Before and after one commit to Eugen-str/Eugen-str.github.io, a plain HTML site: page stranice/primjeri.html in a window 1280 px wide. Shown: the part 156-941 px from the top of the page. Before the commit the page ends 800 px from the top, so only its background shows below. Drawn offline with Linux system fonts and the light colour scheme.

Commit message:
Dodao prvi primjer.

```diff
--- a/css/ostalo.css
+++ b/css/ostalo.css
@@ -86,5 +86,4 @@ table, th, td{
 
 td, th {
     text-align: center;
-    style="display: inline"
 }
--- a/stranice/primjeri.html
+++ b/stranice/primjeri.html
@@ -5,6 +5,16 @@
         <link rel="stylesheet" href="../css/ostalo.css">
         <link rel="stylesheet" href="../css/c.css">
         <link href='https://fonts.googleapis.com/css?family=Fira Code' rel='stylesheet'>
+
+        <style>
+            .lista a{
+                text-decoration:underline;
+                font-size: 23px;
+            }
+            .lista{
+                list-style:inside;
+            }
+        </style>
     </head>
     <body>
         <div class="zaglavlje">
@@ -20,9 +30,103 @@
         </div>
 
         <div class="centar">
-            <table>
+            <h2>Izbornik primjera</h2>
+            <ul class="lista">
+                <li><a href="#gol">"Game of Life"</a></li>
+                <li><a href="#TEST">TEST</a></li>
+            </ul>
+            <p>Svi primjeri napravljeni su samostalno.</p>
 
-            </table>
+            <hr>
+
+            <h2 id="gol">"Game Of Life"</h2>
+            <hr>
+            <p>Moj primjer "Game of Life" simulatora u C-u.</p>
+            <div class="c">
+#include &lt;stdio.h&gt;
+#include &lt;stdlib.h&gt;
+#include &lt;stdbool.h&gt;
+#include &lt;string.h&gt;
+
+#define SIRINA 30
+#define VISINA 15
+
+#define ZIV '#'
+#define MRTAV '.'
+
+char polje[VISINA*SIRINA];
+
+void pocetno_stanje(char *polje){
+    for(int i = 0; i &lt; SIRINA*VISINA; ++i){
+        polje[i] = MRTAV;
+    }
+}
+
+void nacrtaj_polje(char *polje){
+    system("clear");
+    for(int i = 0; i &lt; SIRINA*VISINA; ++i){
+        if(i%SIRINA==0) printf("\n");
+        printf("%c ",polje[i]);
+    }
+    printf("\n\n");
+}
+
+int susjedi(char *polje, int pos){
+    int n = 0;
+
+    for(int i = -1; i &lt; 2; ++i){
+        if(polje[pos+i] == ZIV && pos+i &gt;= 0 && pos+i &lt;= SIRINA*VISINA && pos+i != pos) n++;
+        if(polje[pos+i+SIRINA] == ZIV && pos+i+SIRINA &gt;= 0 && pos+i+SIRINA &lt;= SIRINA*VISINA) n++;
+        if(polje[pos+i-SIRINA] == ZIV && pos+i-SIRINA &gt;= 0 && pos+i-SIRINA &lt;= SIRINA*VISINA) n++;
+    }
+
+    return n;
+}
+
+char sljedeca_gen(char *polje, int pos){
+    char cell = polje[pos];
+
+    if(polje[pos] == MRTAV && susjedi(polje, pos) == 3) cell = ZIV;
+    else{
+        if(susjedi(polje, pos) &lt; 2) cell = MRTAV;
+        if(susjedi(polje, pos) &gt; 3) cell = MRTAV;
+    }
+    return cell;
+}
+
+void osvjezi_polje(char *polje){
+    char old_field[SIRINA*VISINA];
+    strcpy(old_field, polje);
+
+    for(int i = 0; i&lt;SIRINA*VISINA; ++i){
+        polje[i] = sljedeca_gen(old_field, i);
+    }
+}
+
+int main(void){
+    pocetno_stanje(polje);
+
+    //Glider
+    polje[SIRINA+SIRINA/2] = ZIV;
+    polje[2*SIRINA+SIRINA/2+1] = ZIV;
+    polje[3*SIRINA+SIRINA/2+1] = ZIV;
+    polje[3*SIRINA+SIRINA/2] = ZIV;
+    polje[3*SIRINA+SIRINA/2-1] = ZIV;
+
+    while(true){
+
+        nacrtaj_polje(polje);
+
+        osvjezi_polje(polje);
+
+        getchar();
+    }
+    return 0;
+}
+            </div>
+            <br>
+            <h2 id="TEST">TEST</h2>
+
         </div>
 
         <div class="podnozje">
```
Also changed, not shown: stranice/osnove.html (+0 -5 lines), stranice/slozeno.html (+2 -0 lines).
----------
=== Exercise ===
In the entries above, count the lines that contain the string "Game" and reply with the number only.

=== Result below ===
3